**** Recorded information
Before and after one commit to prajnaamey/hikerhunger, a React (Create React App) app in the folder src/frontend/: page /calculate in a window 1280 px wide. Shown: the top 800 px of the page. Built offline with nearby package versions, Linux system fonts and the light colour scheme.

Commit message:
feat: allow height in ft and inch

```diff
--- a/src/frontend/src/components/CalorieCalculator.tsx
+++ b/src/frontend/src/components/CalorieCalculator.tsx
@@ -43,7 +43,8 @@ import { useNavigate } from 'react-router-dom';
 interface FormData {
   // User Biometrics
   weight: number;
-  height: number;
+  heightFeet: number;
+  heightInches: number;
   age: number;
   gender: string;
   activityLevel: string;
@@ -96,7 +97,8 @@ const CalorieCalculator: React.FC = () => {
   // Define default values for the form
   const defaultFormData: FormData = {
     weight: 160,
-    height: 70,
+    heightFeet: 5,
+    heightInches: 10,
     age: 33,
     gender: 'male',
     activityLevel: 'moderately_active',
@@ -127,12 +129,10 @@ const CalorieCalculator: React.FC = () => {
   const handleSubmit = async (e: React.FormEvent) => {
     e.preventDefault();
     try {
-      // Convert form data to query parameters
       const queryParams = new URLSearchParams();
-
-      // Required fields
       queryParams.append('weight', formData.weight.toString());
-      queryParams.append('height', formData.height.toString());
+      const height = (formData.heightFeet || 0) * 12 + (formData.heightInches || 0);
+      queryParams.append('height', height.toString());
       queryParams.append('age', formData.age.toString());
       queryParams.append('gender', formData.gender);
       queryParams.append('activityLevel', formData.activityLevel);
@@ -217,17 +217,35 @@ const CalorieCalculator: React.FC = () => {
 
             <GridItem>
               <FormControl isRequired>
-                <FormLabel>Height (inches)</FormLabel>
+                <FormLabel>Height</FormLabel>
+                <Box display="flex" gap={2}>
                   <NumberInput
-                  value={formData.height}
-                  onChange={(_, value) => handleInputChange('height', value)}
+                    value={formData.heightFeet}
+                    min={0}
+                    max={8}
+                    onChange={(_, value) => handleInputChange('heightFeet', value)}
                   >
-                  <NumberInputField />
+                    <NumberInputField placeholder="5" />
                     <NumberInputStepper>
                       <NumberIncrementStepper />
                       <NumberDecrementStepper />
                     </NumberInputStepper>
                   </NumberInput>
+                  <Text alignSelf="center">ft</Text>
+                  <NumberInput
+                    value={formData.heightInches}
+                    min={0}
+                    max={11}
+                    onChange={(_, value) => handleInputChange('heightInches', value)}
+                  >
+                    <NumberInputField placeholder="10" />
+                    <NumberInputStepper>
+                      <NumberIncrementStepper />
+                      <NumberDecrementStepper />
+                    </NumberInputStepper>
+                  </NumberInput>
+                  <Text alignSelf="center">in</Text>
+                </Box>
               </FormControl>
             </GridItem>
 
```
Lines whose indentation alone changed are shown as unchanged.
********
— Problem —
Your response should contain each line of the entries above that holds the string "placeholder".

— Solved exercise —
+                    <NumberInputField placeholder="5" />
+                    <NumberInputField placeholder="10" />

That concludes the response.